#### [WHAT TO DO]
All lines in the records below that hold "className" are to be shown.

#### [DATA FOR THIS EXERCISE]
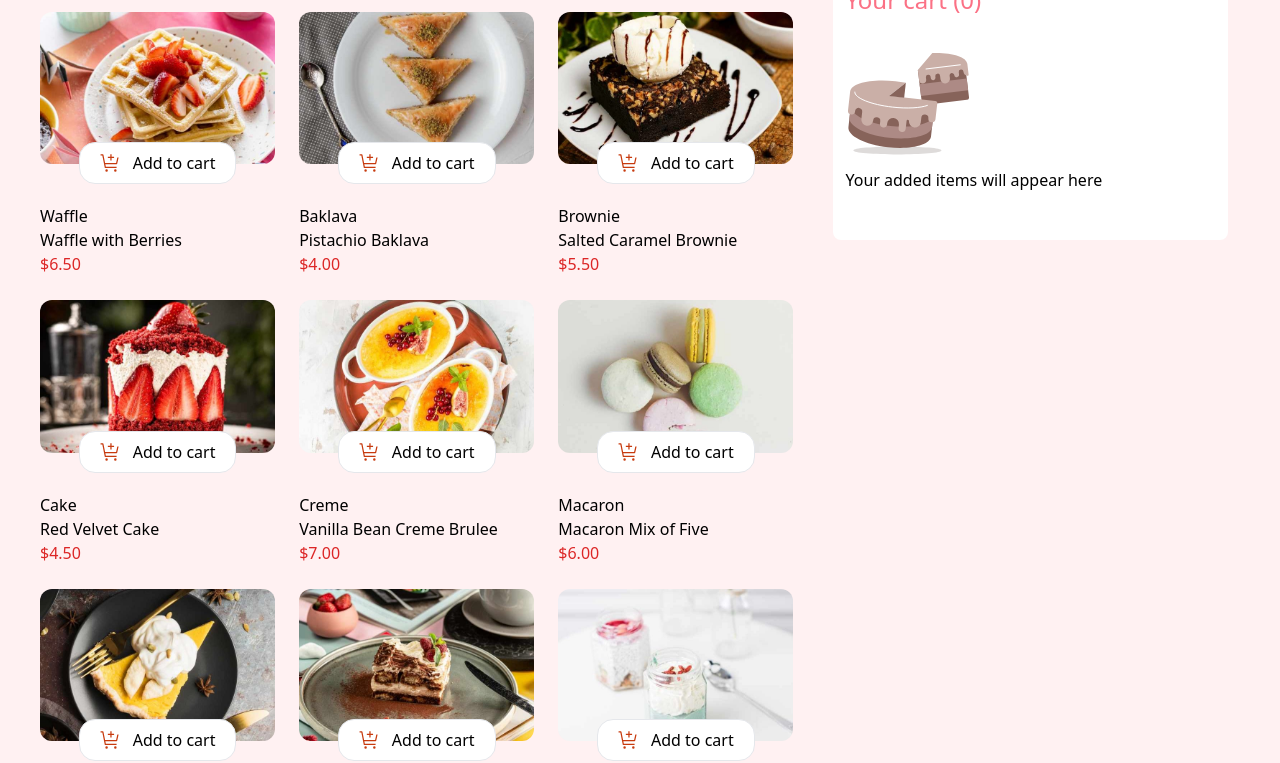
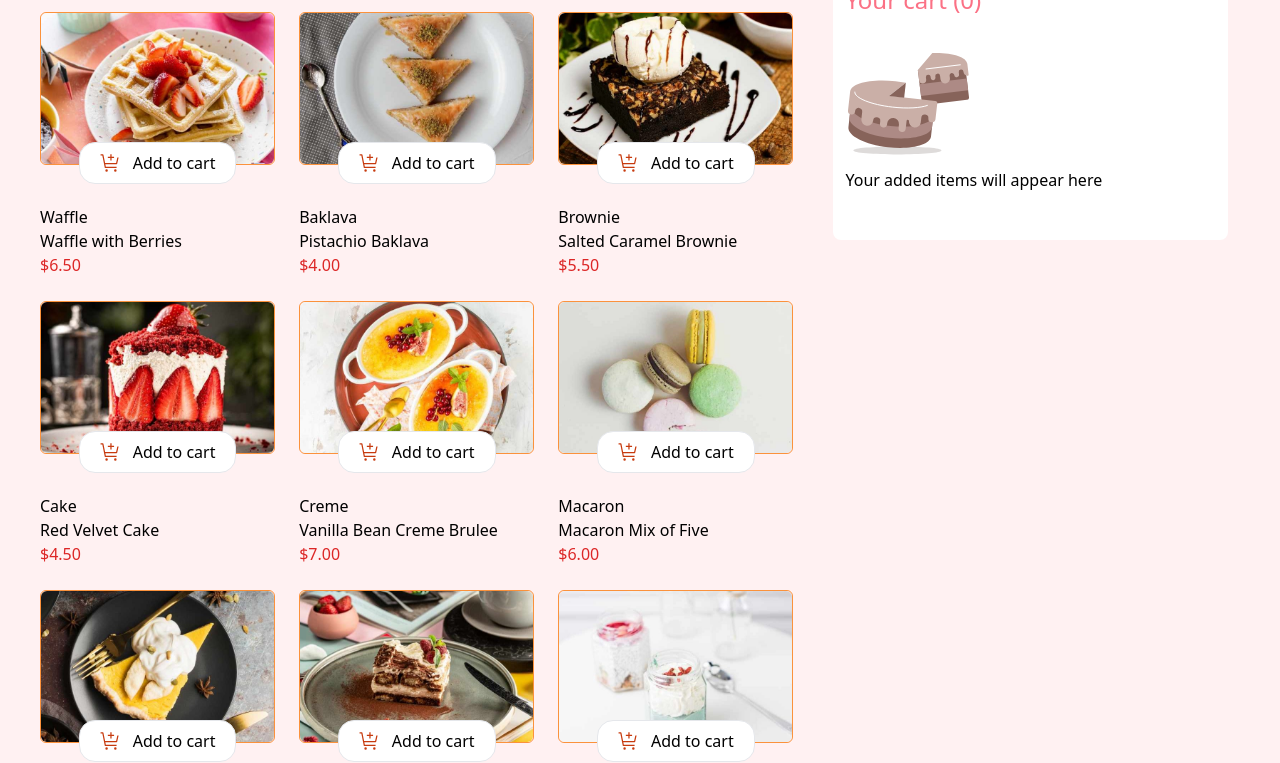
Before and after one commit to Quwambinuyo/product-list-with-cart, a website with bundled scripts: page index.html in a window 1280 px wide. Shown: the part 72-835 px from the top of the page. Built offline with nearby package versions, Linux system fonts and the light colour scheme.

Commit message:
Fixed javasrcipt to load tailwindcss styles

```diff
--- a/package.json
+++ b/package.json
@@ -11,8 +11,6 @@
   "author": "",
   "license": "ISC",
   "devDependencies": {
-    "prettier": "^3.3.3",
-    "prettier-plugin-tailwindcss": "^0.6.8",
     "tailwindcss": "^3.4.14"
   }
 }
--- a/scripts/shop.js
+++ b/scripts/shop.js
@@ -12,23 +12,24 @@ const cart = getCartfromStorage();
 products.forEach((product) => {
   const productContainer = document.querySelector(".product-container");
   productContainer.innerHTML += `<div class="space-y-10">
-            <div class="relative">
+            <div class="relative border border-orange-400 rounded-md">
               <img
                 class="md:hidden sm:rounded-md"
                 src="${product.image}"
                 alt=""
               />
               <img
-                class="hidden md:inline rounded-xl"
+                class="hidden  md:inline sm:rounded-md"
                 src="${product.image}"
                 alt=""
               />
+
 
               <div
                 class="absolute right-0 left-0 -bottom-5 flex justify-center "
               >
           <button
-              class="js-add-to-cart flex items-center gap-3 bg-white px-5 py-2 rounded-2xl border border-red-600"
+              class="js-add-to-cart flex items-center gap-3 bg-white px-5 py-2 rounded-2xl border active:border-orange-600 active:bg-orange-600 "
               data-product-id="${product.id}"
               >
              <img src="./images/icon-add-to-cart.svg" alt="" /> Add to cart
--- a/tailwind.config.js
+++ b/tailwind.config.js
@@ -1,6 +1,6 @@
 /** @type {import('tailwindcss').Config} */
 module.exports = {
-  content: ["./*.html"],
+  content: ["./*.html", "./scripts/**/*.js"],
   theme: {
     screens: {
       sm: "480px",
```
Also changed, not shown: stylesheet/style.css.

...

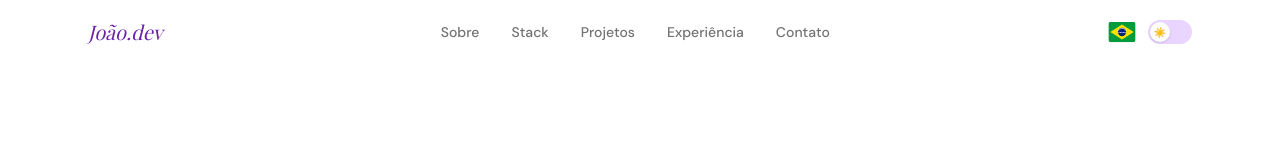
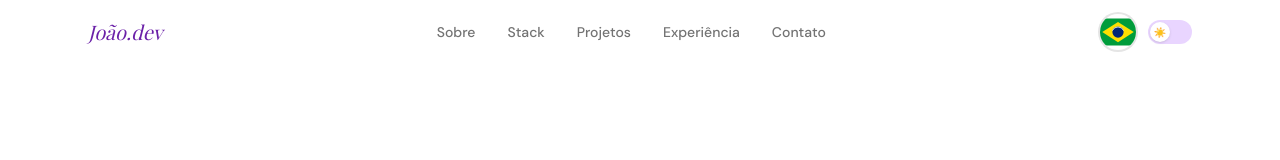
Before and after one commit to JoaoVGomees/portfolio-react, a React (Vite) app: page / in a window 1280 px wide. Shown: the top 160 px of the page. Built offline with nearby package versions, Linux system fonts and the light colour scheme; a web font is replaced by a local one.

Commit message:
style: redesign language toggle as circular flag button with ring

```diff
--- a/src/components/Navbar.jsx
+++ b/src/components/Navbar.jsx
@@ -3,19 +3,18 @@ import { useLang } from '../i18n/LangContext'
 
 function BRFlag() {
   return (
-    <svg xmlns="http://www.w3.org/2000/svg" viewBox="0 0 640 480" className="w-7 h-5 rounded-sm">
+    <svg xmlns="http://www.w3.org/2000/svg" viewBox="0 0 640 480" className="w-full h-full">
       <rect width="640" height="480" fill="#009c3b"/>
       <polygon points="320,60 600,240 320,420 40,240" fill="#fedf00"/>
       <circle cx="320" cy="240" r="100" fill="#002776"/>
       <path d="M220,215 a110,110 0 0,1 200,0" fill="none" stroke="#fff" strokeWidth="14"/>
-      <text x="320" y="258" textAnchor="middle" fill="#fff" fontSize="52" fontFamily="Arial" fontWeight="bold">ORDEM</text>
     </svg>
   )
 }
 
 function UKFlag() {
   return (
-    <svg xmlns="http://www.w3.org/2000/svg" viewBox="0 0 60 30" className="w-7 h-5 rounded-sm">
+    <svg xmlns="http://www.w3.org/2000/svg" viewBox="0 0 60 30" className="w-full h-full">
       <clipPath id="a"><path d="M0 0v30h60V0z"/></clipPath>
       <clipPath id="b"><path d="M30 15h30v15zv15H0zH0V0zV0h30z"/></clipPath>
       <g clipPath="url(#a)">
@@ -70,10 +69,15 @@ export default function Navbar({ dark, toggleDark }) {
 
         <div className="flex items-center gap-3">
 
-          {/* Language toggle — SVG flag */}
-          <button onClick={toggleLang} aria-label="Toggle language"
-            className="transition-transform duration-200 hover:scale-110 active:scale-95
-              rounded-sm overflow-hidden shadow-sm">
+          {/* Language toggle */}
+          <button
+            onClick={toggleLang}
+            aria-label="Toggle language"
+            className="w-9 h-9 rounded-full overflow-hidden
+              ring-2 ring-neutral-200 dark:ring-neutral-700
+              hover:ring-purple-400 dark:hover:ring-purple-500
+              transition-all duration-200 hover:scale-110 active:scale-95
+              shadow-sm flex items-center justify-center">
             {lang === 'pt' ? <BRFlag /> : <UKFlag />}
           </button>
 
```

==

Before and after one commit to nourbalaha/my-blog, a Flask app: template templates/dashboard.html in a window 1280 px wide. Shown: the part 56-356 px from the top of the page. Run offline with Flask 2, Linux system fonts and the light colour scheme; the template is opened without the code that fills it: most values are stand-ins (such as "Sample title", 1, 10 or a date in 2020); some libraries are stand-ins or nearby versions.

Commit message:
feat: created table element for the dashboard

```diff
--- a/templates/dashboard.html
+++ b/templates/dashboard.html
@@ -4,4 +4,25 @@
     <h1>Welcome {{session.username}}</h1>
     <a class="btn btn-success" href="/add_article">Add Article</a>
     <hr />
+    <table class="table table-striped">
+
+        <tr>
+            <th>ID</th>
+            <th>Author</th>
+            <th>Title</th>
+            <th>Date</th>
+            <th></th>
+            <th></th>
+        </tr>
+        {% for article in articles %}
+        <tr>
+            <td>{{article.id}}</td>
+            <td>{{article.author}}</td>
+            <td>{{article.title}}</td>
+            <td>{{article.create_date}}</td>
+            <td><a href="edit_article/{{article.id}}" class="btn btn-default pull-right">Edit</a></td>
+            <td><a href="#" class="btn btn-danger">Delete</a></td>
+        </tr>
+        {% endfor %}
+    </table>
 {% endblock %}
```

#### [ANSWER AREA]
-    <svg xmlns="http://www.w3.org/2000/svg" viewBox="0 0 640 480" className="w-7 h-5 rounded-sm">
+    <svg xmlns="http://www.w3.org/2000/svg" viewBox="0 0 640 480" className="w-full h-full">
-    <svg xmlns="http://www.w3.org/2000/svg" viewBox="0 0 60 30" className="w-7 h-5 rounded-sm">
+    <svg xmlns="http://www.w3.org/2000/svg" viewBox="0 0 60 30" className="w-full h-full">
         <div className="flex items-center gap-3">
-            className="transition-transform duration-200 hover:scale-110 active:scale-95
+            className="w-9 h-9 rounded-full overflow-hidden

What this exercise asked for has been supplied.